Eventually we moved on, but each Mother's Day opened the wound of infertility. While I hate to say it, church made it worse. Pastors calling for moms to stand and be recognized in a thunderous round of applause, pastors handing out flowers or candy bars to moms, a special sermon for mothers....I spent these moments sobbing violently in church bathroom stalls. Eventually Nate and I just stopped going to church on Mother's and Father's Day. While I value the work mothers do (even more now that I am one), this action meant to celebrate also alienates many women--women who can't have children, don't want to have children, have had children but lost them, etc. I do believe moms should be recognized but not at the expense of others. I ran across this blog this morning that offers a suggestion for recognizing the "wide continuum of motherhood." The list does not, I'm sure, recognize every possible scenario, but does honor a wider variety of women.

This Mother's Day is different for me: I am a mom to a beautiful little boy who I thank God for every day. But I still remember the pain of the day--my prayer today is for kids without moms, for the women who desperately want children but don't have them, for the women who don't desire children and seem to be outcasts in society, and for moms doing the tough work of raising kids in a broken world. I pray this day would not be painful, but would be a celebration of the women in our lives or in history (whether they are moms or not) who have come before us to shape who we are and what we stand for.


Mother's Day

Ah, it's been a while since I blogged. This motherhood business has obviously forced me to adjust my priorities a bit. Hence, not a lot of writing going on here. I'm actually doing some writing, but much of it is processing through our recent adoption and the losses our little guy has experienced through the process. I've actually been writing about it, but that writing is just too much for a space so public. Something I've been meaning to write about, though, is Mother's Day.

Today I joined J-man at school for "Muffins with Mom." The kids served us muffins while we sat awkwardly on tiny chairs, read us a poem, sang us some songs, presented us with some handmade gifts, and then the moms got to pick out a book to read to our little people. It really was a great morning, and I held back tears much of the morning as I was overwhelmed with love for my little boy. But I also couldn't help but wonder about J's birth mom...our contact with her has really fallen off. We've written letters and sent pictures to get no response. I never know if I should keep sending the updates or if I should back off. I've contemplated sending her a card for Mother's Day, but I just don't know if that would be too much like rubbing salt in a wound. Sometimes I think of what I would want, and then I realize that what she wants and what I want are likely two different scenarios.
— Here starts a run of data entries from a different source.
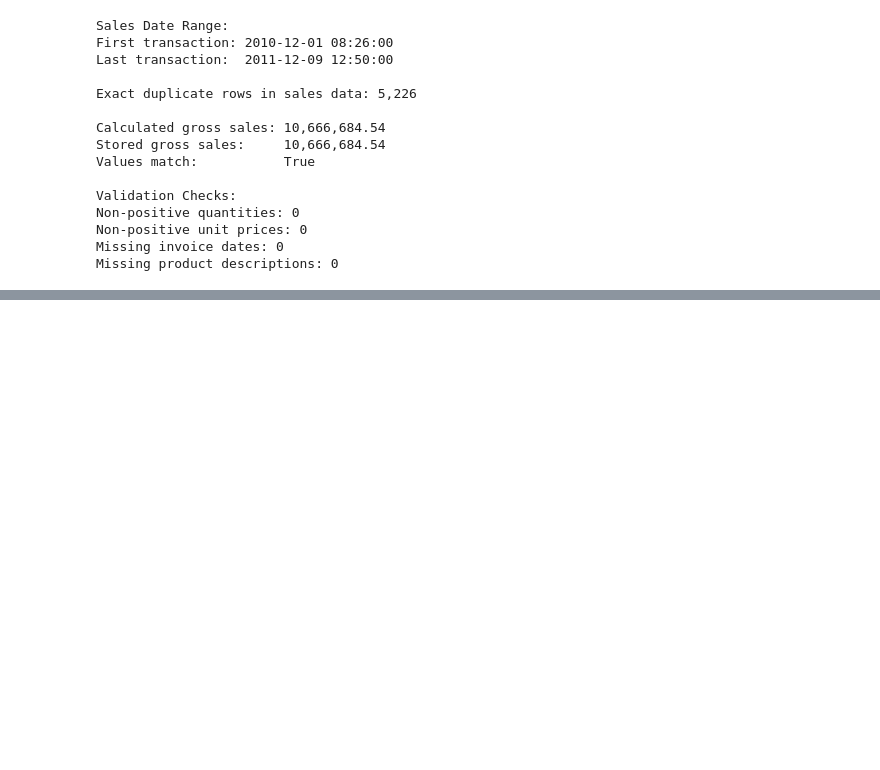
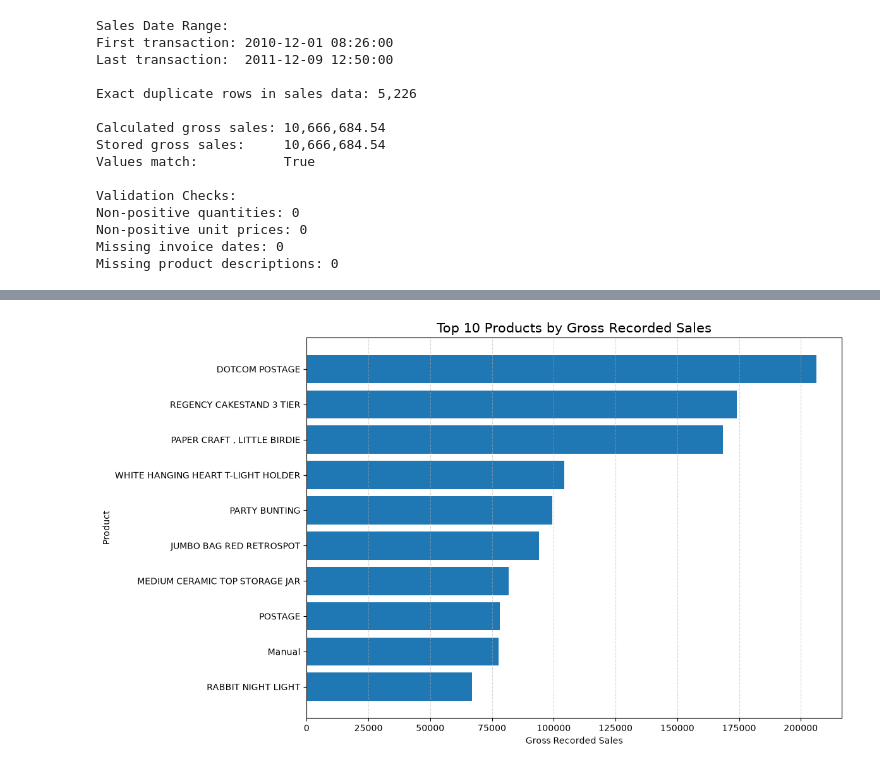
Before and after one commit to kartikeysharma2645/Analytics-Report-Insights, a Jupyter notebook: notebooks/ecommerce_sales_analysis.ipynb, the cells around one changed output, grey strips where cells are left out. Saved outputs shown, nothing was run; the diff lists cells and outputs as text; code cells hidden in the pictures; blank space fills up the shorter version.

```diff
--- a/notebooks/ecommerce_sales_analysis.ipynb
+++ b/notebooks/ecommerce_sales_analysis.ipynb
@@ -404,0 +454,23 @@ Missing product descriptions: 0
+# %%
+
+# Create the primary analysis dataset from the deduplicated sales records
+analysis_df = sales_deduplicated.copy()
+
+# Validate the resulting dataset
+print(f"Primary analysis records: {len(analysis_df):,}")
+print(f"Distinct invoices: {analysis_df['InvoiceNo'].nunique():,}")
+print(f"Gross recorded sales: {analysis_df['LineValue'].sum():,.2f}")
+print(
+    "Remaining exact duplicate rows: "
+    f"{analysis_df.duplicated(subset=original_columns).sum():,}"
+)
+
+# Confirm that the primary dataset contains only eligible sales lines
+print(
+    "Non-positive quantities: "
+    f"{(analysis_df['Quantity'] <= 0).sum():,}"
+)
+print(
+    "Non-positive unit prices: "
+    f"{(analysis_df['UnitPrice'] <= 0).sum():,}"
+)
@@ -404,0 +707,20 @@ Missing product descriptions: 0
+# %%
+
+# Reverse the order so the highest-selling product appears at the top
+plot_data = top_10_products.sort_values("Gross_Sales", ascending=True)
+
+plt.figure(figsize=(12, 7))
+
+plt.barh(
+    plot_data["Description"],
+    plot_data["Gross_Sales"]
+)
+
+plt.title("Top 10 Products by Gross Recorded Sales", fontsize=15)
+plt.xlabel("Gross Recorded Sales")
+plt.ylabel("Product")
+plt.grid(axis="x", linestyle="--", alpha=0.5)
+plt.tight_layout()
+plt.show()
+# %% [output]
+[figure, added]
```
Also changed, not shown: parts of 18 cells of this notebook.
I'm so thankful God gave us J, but it's heartbreaking to know that J was removed from his biological parents' care...for various reasons, we don't talk much about his birth parents. And really, he doesn't either. Once every three or four months, he'll say something about one of them. When J gave me the book he made about all the things he loves to do with me (his mom), I couldn't help but wonder if, when he was making it, he thought first or at all about his birth mom. It would be fine with me if he did, I don't feel like a second-place mom or anything, but I just wonder what goes through his mind on holidays like Mother's and Father's Day. I wonder if he thinks about them more than he lets us know.

I don't know what J's birth mom is up to. I'm not sure where she's at physically, mentally, or emotionally. I don't know how she'll spend her Mother's Day. I do hope she thinks of Jonathan, and I hope she knows he is loved.